- **The task**: What lines of the data include the string "pages"? Copy them all.

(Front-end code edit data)

○ ○ ○ ○

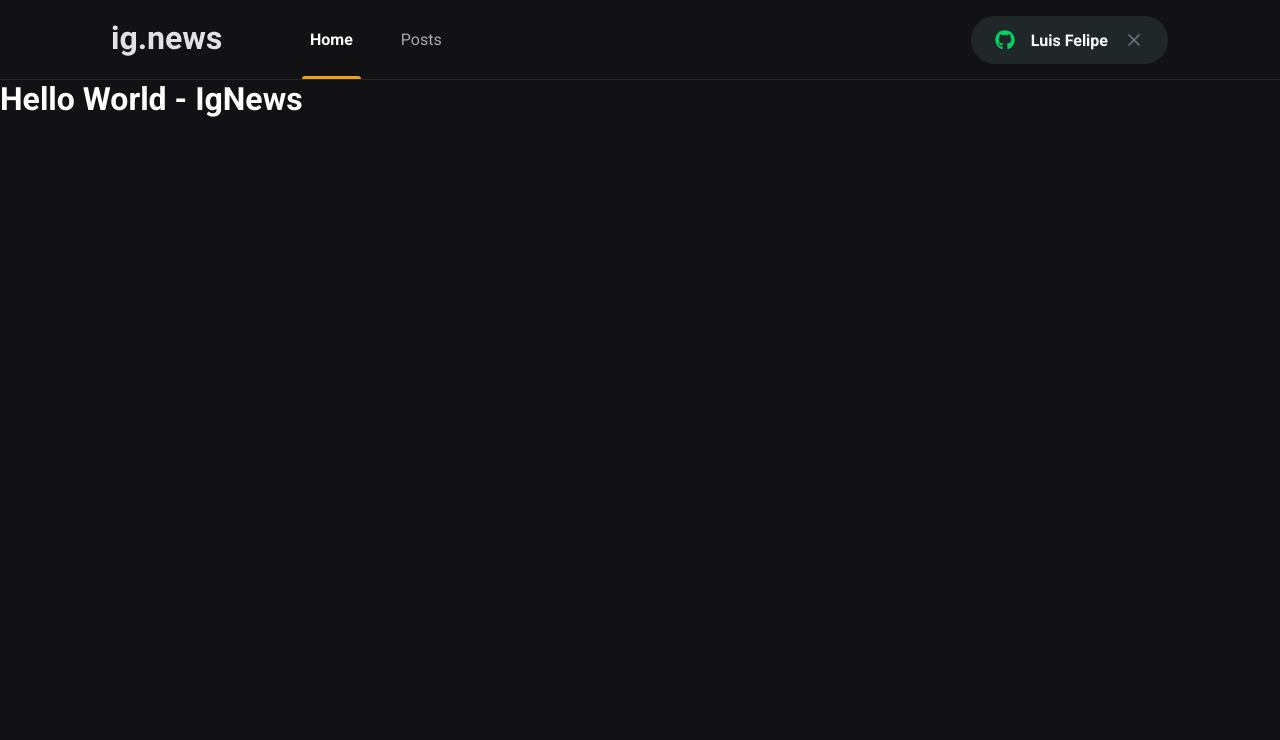
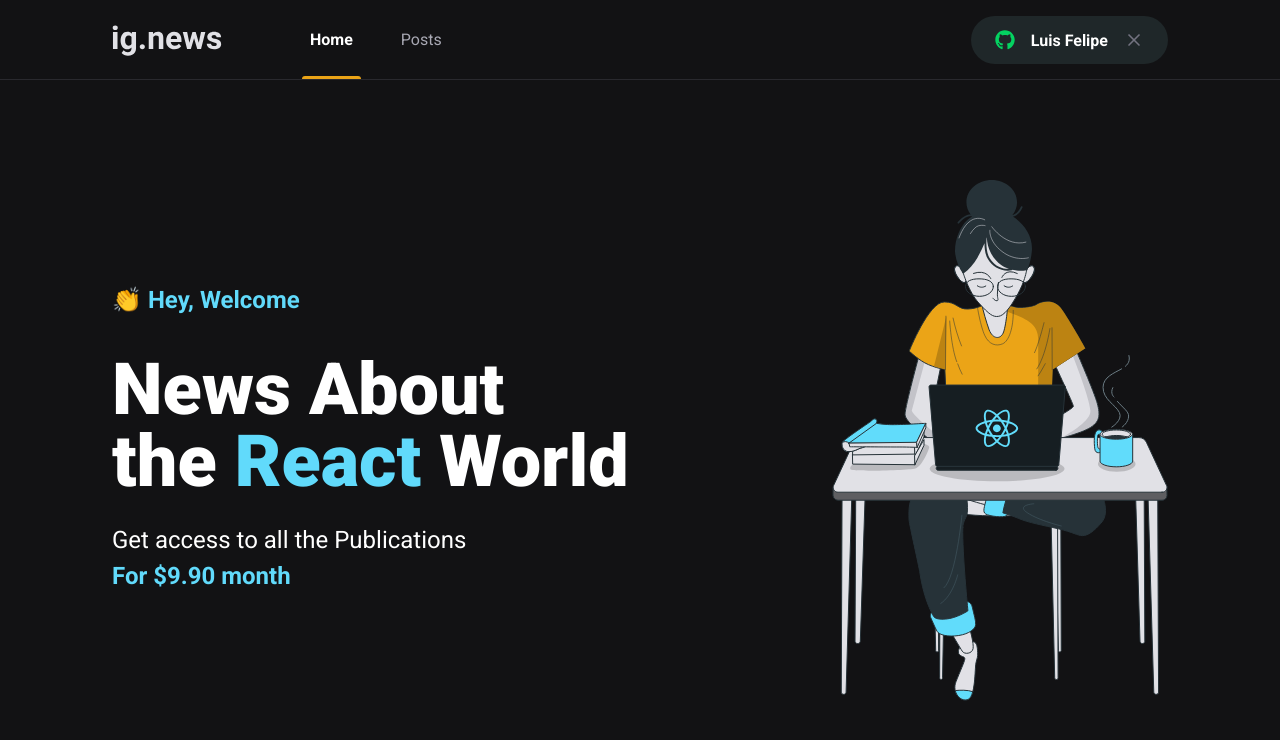
Before and after one commit to felipegarcao/ignews-nextjs, a Next.js app: page / in a window 1280 px wide. Shown: the top 740 px of the page. Built offline with nearby package versions, Linux system fonts and the light colour scheme.

Commit message:
Componente Home

```diff
--- /dev/null
+++ b/src/pages/home.module.scss
@@ -0,0 +1,42 @@
+.contentContainer {
+  max-width: 1120px;
+  margin: 0 auto;
+  padding: 0 2rem;
+  height: calc(100vh - 5rem);
+
+  display: flex;
+  align-items: center;
+  justify-content: space-between;
+}
+
+.hero {
+  max-width: 600px;
+
+  > span { // pegando o espaço que esta apenas um nivel
+    font-size: 1.5rem;
+    font-weight: bold;
+
+  }
+
+  h1 {
+    font-size: 4.5rem;
+    line-height: 4.5rem;
+    font-weight: 900;
+    margin-top: 2.5rem;
+  }
+
+  span {
+    color: var(--cyan-500);
+  }
+
+  p {
+    font-size: 1.5rem;
+    line-height: 2.25rem;
+    margin-top: 1.5rem;
+
+    span {
+      color: var(--cyan-500);
+      font-weight: bold;
+    }
+  }
+}
--- a/src/pages/index.tsx
+++ b/src/pages/index.tsx
@@ -1,15 +1,25 @@
 import Head from 'next/head';
+
+import styles from './home.module.scss'
 
 
 export default function Home() {
   return (
     <>
     <Head>
-      <title>Incio | ig.news</title>
+      <title>Home | ig.news</title>
     </Head>
-    <h1>
-      Hello World - IgNews
-    </h1>
+    <main className={styles.contentContainer} >
+      <section className={styles.hero}>
+        <span>👏 Hey, Welcome</span>
+        <h1>News About <br />the <span>React</span> World</h1>
+        <p>
+          Get access to all the Publications <br />
+          <span>For $9.90 month</span>
+        </p>
+      </section>
+      <img src="/images/avatar.svg" alt="Girl Coding" />
+    </main>
     </>
   )
 }
```
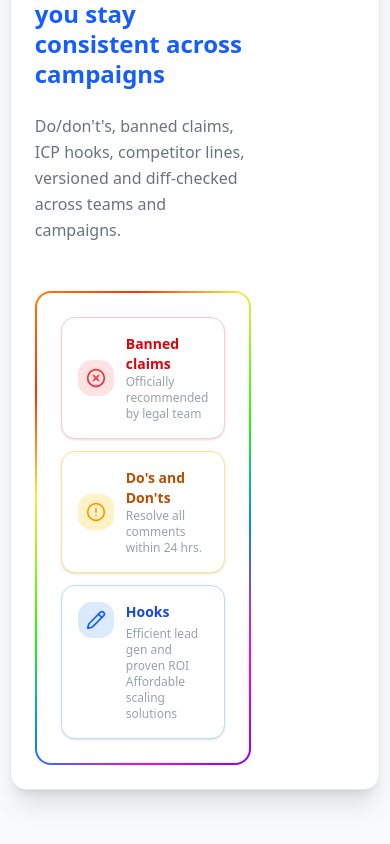
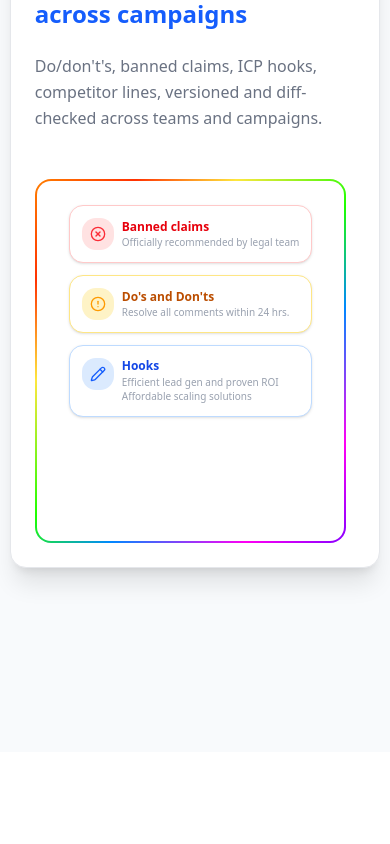
Before and after one commit to chykesure/Grandeur, a Next.js app: page / in a window 390 px wide. Shown: the part 4413-5257 px from the top of the page. After the commit the page ends 5165 px from the top, so only its background shows below. Built offline with nearby package versions, Linux system fonts and the light colour scheme.

Commit message:
responsiveness

```diff
--- a/src/components/features/CalendarWidget.tsx
+++ b/src/components/features/CalendarWidget.tsx
@@ -560,7 +560,7 @@ export default function CalenderWidget() {
                                 </svg>
 
                                 {/* Floating Cards - Stacked on Right */}
-                                <div className="ml-0 md:ml-16 space-y-3 relative z-10 flex flex-col items-center md:items-start">
+                                <div className="ml-0 md:ml-16 space-y-3 relative z-10 flex flex-col items-center md:items-start px-2 sm:px-0">
                                     {/* Banned Claims Card - Red */}
                                     <motion.div
                                         initial={{ opacity: 0, x: 20 }}
@@ -571,15 +571,15 @@ export default function CalenderWidget() {
                                             stiffness: 300,
                                             damping: 10
                                         }}
-                                        className="bg-white rounded-xl border border-red-200 shadow-sm p-4 hover:shadow-md transition-shadow w-full max-w-xs"
+                                        className="bg-white rounded-xl border border-red-200 shadow-sm p-3 sm:p-4 hover:shadow-md transition-shadow w-full sm:max-w-xs md:max-w-sm"
                                     >
-                                        <div className="flex items-center gap-3">
-                                            <div className="w-9 h-9 rounded-xl bg-red-100 flex items-center justify-center flex-shrink-0">
-                                                <XCircle className="w-5 h-5 text-red-500" />
+                                        <div className="flex items-center gap-2 sm:gap-3">
+                                            <div className="w-8 h-8 sm:w-9 sm:h-9 rounded-xl bg-red-100 flex items-center justify-center flex-shrink-0">
+                                                <XCircle className="w-4 h-4 sm:w-5 sm:h-5 text-red-500" />
                                             </div>
-                                            <div>
-                                                <p className="font-semibold text-sm text-red-600">Banned claims</p>
-                                                <p className="text-xs text-gray-400">Officially recommended by legal team</p>
+                                            <div className="min-w-0 flex-1">
+                                                <p className="font-semibold text-xs sm:text-sm text-red-600 truncate">Banned claims</p>
+                                                <p className="text-[10px] sm:text-xs text-gray-400 truncate">Officially recommended by legal team</p>
                                             </div>
                                         </div>
                                     </motion.div>
@@ -594,15 +594,15 @@ export default function CalenderWidget() {
                                             stiffness: 300,
                                             damping: 10
                                         }}
-                                        className="bg-white rounded-xl border border-amber-200 shadow-sm p-4 hover:shadow-md transition-shadow w-full max-w-xs"
+                                        className="bg-white rounded-xl border border-amber-200 shadow-sm p-3 sm:p-4 hover:shadow-md transition-shadow w-full sm:max-w-xs md:max-w-sm"
                                     >
-                                        <div className="flex items-center gap-3">
-                                            <div className="w-9 h-9 rounded-xl bg-amber-100 flex items-center justify-center flex-shrink-0">
-                                                <AlertCircle className="w-5 h-5 text-amber-500" />
+                                        <div className="flex items-center gap-2 sm:gap-3">
+                                            <div className="w-8 h-8 sm:w-9 sm:h-9 rounded-xl bg-amber-100 flex items-center justify-center flex-shrink-0">
+                                                <AlertCircle className="w-4 h-4 sm:w-5 sm:h-5 text-amber-500" />
                                             </div>
-                                            <div>
-                                                <p className="font-semibold text-sm text-amber-700">Do's and Don'ts</p>
-                                                <p className="text-xs text-gray-400">Resolve all comments within 24 hrs.</p>
+                                            <div className="min-w-0 flex-1">
+                                                <p className="font-semibold text-xs sm:text-sm text-amber-700 truncate">Do's and Don'ts</p>
+                                                <p className="text-[10px] sm:text-xs text-gray-400 truncate">Resolve all comments within 24 hrs.</p>
                                             </div>
                                         </div>
                                     </motion.div>
@@ -617,15 +617,15 @@ export default function CalenderWidget() {
                                             stiffness: 300,
                                             damping: 10
                                         }}
-                                        className="bg-white rounded-xl border border-blue-200 shadow-sm p-4 hover:shadow-md transition-shadow w-full max-w-xs"
+                                        className="bg-white rounded-xl border border-blue-200 shadow-sm p-3 sm:p-4 hover:shadow-md transition-shadow w-full sm:max-w-xs md:max-w-sm"
                                     >
-                                        <div className="flex items-start gap-3">
-                                            <div className="w-9 h-9 rounded-xl bg-blue-100 flex items-center justify-center flex-shrink-0">
-                                                <Pencil className="w-5 h-5 text-blue-600" />
+                                        <div className="flex items-start gap-2 sm:gap-3">
+                                            <div className="w-8 h-8 sm:w-9 sm:h-9 rounded-xl bg-blue-100 flex items-center justify-center flex-shrink-0">
+                                                <Pencil className="w-4 h-4 sm:w-5 sm:h-5 text-blue-600" />
                                             </div>
-                                            <div>
-                                                <p className="font-semibold text-sm text-blue-700">Hooks</p>
-                                                <p className="text-xs text-gray-400 mt-1">
+                                            <div className="min-w-0 flex-1">
+                                                <p className="font-semibold text-xs sm:text-sm text-blue-700">Hooks</p>
+                                                <p className="text-[10px] sm:text-xs text-gray-400 mt-0.5 sm:mt-1 leading-snug">
                                                     Efficient lead gen and proven ROI
                                                     <br />
                                                     Affordable scaling solutions
```
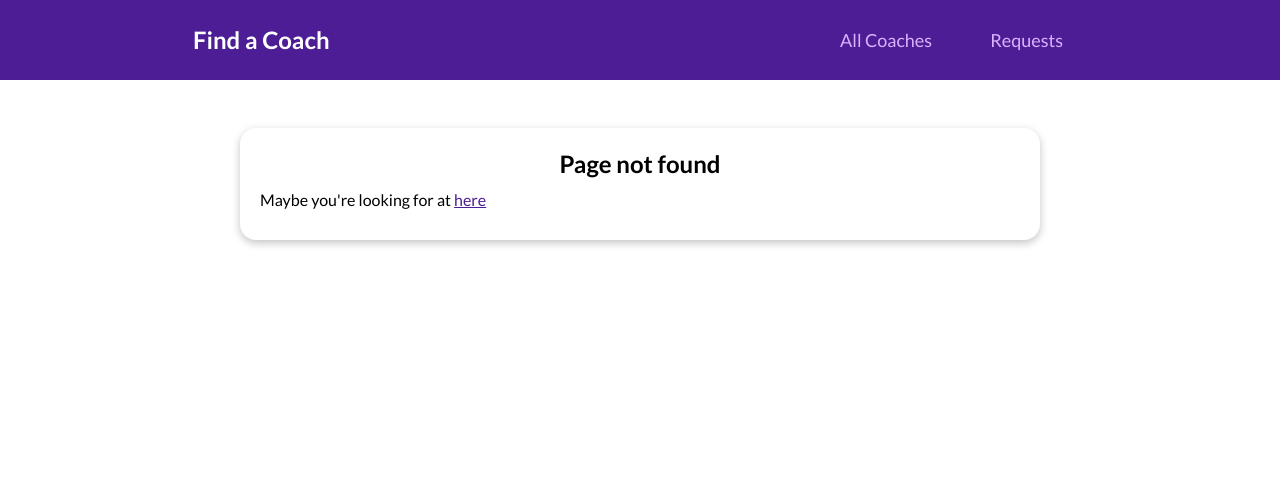
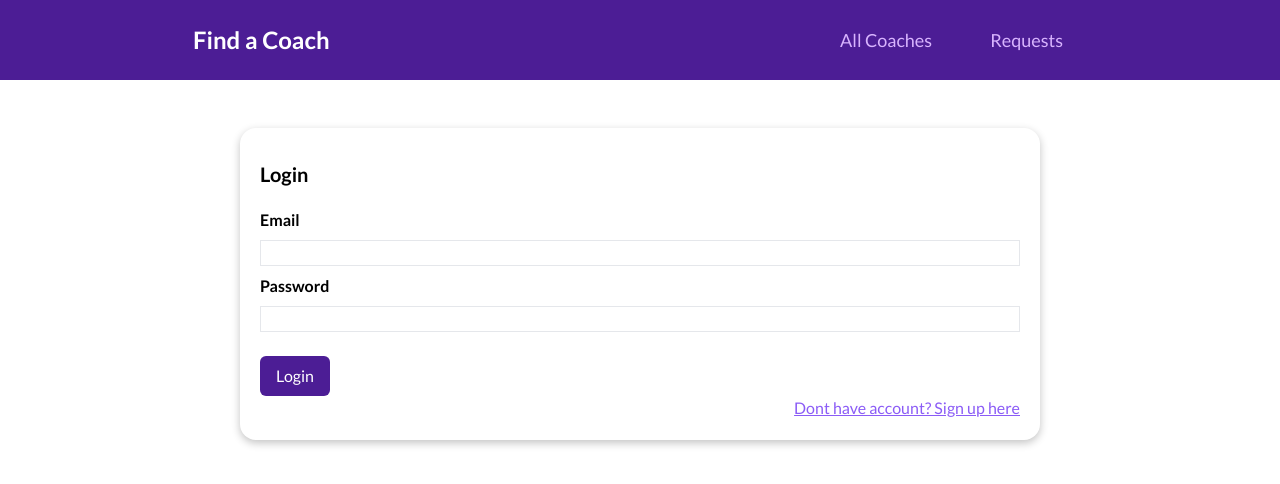
Before and after one commit to fluoz/find-a-coach, a Vue app: page /auth in a window 1280 px wide. Before the commit this address had no page. Shown: the top 484 px of the page. Built offline with nearby package versions, Linux system fonts and the light colour scheme; the HTML template or start-up script is replaced by a standard one.

Commit message:
add auth route

```diff
--- /dev/null
+++ b/src/components/auth/TheLogin.vue
@@ -0,0 +1,30 @@
+<template>
+  <form>
+    <h1 class="font-bold text-xl py-3">Login</h1>
+    <div class="flex flex-col">
+      <label for="name" class="font-semibold py-2">Email</label>
+      <input
+        class="border focus:outline-blue-900 focus:bg-violet-100 focus:outline"
+        id="name"
+        type="email"
+      />
+    </div>
+
+    <div class="flex flex-col">
+      <label for="rate" class="font-semibold py-2">Password</label>
+      <input
+        class="border focus:outline-blue-900 focus:bg-violet-100 focus:outline"
+        id="rate"
+        type="password"
+      />
+    </div>
+    <div class="py-3 px-1"></div>
+    <!-- <p class="text-red-500 mb-2">Please fill in all the input.</p> -->
+    <button
+      type="submit"
+      class="py-2 px-4 inline-block text-white bg-violet-900 hover:bg-purple-800 font-medium rounded-md"
+    >
+      Login
+    </button>
+  </form>
+</template>
--- /dev/null
+++ b/src/components/auth/TheSign.vue
@@ -0,0 +1,30 @@
+<template>
+  <form>
+    <h1 class="font-bold text-xl py-3">Sign Up</h1>
+    <div class="flex flex-col">
+      <label for="name" class="font-semibold py-2">Email</label>
+      <input
+        class="border focus:outline-blue-900 focus:bg-violet-100 focus:outline"
+        id="name"
+        type="email"
+      />
+    </div>
+
+    <div class="flex flex-col">
+      <label for="rate" class="font-semibold py-2">Password</label>
+      <input
+        class="border focus:outline-blue-900 focus:bg-violet-100 focus:outline"
+        id="rate"
+        type="password"
+      />
+    </div>
+    <div class="py-3 px-1"></div>
+    <!-- <p class="text-red-500 mb-2">Please fill in all the input.</p> -->
+    <button
+      type="submit"
+      class="py-2 px-4 inline-block text-white bg-violet-900 hover:bg-purple-800 font-medium rounded-md"
+    >
+      Sign up
+    </button>
+  </form>
+</template>
--- a/src/router/index.js
+++ b/src/router/index.js
@@ -4,7 +4,8 @@ import RequestsView from "../views/requests/RequestsHome.vue";
 import CoachMember from "../views/coach_member/CoachMember.vue";
 import MemberContact from "../views/coach_member/MemberContact.vue";
 import RegisterView from "../views/register/RegisterView.vue";
-import notFound from "../components/notFound.vue";
+import notFound from "../views/notFound.vue";
+import UserAuth from "../views/auth/UserAuth.vue";
 
 const router = createRouter({
   history: createWebHistory(import.meta.env.BASE_URL),
@@ -43,6 +44,11 @@ const router = createRouter({
       component: RequestsView,
     },
     {
+      path: "/auth",
+      name: "auth",
+      component: UserAuth,
+    },
+    {
       path: "/:pathMatch(.*)*",
       component: notFound,
     },
--- /dev/null
+++ b/src/views/auth/UserAuth.vue
@@ -0,0 +1,31 @@
+<template>
+  <div style="width: 800px" class="use-shadow rounded-2xl mt-12">
+    <div class="container mx-auto p-5">
+      <component :is="authComp"></component>
+      <div class="flex w-full justify-end">
+        <button class="underline text-violet-500" @click="generateMode">
+          {{ authMessage }}
+        </button>
+      </div>
+    </div>
+  </div>
+</template>
+
+<script setup>
+import { ref, shallowRef } from "@vue/runtime-core";
+import TheLogin from "../../components/auth/TheLogin.vue";
+import TheSign from "../../components/auth/TheSign.vue";
+
+const authMessage = ref("Dont have account? Sign up here");
+const authComp = shallowRef(TheLogin);
+
+const generateMode = () => {
+  if (authComp.value == TheLogin) {
+    authComp.value = TheSign;
+    authMessage.value = "Already have account? Login here";
+  } else {
+    authComp.value = TheLogin;
+    authMessage.value = "Dont have account? Sign up here";
+  }
+};
+</script>
```
Also changed, not shown: src/views/notFound.vue (renamed from src/components/notFound.vue), 1 other file (tests, documents, lock files or other folders).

○ ○ ○ ○

- **Exercise answer**:
+++ b/src/pages/home.module.scss
--- a/src/pages/index.tsx
+++ b/src/pages/index.tsx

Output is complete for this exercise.